> [ASSIGNMENT]: Search each line below for "public", then return the lines where it appears.

☆ ☆ ☆ ☆

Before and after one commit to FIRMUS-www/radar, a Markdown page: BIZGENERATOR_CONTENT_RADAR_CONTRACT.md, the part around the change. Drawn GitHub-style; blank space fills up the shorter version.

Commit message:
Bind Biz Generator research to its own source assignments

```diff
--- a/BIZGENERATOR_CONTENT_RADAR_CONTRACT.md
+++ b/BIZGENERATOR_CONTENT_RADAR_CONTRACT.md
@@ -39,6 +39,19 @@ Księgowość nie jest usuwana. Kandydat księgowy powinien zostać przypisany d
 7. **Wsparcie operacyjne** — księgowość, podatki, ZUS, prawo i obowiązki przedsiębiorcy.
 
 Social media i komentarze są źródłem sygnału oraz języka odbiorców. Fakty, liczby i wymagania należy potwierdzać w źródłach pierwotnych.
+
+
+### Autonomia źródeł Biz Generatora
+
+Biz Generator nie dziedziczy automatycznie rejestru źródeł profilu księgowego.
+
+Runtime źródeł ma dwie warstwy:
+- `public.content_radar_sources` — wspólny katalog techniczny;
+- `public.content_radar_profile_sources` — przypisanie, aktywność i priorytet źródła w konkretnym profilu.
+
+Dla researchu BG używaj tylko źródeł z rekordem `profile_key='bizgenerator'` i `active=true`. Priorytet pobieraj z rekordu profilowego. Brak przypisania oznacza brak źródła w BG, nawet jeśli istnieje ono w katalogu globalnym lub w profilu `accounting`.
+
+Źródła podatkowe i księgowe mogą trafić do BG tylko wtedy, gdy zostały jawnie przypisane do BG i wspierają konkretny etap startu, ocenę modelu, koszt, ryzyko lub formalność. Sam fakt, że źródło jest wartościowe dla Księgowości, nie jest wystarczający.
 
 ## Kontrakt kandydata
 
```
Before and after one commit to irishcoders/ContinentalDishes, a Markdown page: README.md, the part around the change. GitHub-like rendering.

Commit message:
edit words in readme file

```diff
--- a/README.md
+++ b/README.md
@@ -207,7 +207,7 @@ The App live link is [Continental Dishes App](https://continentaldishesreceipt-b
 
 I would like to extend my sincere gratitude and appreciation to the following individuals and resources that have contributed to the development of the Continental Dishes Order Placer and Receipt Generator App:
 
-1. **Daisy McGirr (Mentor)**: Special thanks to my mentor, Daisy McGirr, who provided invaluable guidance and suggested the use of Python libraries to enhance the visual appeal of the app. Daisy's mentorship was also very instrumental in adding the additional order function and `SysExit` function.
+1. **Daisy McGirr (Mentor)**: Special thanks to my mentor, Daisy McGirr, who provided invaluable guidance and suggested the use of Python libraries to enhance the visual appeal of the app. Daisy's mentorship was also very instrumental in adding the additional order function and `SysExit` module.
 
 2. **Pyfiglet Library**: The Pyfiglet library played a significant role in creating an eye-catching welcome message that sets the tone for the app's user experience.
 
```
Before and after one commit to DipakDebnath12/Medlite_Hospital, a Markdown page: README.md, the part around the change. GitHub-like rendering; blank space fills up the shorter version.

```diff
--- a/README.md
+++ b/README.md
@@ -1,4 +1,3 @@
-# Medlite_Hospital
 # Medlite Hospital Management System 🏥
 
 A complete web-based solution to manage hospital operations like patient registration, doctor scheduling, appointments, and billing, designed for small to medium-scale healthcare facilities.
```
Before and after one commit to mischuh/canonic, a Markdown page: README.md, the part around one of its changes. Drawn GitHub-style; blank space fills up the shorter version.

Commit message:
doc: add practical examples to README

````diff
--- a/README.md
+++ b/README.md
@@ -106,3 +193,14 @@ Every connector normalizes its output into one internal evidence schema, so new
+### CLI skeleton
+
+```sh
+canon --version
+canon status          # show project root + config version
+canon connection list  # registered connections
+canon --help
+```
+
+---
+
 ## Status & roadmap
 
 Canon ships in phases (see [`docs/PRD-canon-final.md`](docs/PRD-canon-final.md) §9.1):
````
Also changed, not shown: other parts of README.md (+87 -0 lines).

☆ ☆ ☆ ☆

> [ANSWER BELOW]:
+- `public.content_radar_sources` — wspólny katalog techniczny;
+- `public.content_radar_profile_sources` — przypisanie, aktywność i priorytet źródła w konkretnym profilu.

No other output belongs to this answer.